• _WORK TO BE COMPLETED_
For every line in the records below that holds "blue", make a copy.

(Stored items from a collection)
◇ ◇ ◇ ◇

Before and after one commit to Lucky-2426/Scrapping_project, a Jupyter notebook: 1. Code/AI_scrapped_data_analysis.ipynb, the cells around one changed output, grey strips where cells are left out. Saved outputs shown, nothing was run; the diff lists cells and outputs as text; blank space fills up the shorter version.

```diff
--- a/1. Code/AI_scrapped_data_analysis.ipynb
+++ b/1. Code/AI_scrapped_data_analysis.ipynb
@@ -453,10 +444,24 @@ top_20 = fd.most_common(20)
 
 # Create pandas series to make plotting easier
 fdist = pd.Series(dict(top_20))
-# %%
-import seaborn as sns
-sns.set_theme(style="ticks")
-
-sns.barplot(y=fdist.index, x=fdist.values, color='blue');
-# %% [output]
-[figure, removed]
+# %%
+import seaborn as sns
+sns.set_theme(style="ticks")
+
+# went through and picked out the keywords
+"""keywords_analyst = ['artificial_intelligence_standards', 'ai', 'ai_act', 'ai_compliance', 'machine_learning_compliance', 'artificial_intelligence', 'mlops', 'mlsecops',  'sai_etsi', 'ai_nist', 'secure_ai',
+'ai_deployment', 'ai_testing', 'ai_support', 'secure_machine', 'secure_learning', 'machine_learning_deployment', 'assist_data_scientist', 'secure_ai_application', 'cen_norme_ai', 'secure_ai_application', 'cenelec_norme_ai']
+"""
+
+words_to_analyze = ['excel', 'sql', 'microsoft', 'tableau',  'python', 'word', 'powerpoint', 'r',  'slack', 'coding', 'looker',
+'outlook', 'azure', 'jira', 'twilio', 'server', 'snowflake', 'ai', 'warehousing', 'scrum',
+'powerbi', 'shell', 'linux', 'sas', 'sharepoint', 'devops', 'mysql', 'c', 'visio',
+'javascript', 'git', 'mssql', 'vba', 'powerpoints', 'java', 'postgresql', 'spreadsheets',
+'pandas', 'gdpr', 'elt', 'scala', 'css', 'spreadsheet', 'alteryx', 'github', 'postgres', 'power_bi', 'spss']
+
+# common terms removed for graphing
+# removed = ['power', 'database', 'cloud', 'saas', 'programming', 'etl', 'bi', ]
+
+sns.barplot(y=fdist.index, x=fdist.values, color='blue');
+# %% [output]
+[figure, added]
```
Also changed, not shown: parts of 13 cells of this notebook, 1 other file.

◇ ◇ ◇ ◇

• _SOLUTION TO THIS TASK_
-sns.barplot(y=fdist.index, x=fdist.values, color='blue');
+sns.barplot(y=fdist.index, x=fdist.values, color='blue');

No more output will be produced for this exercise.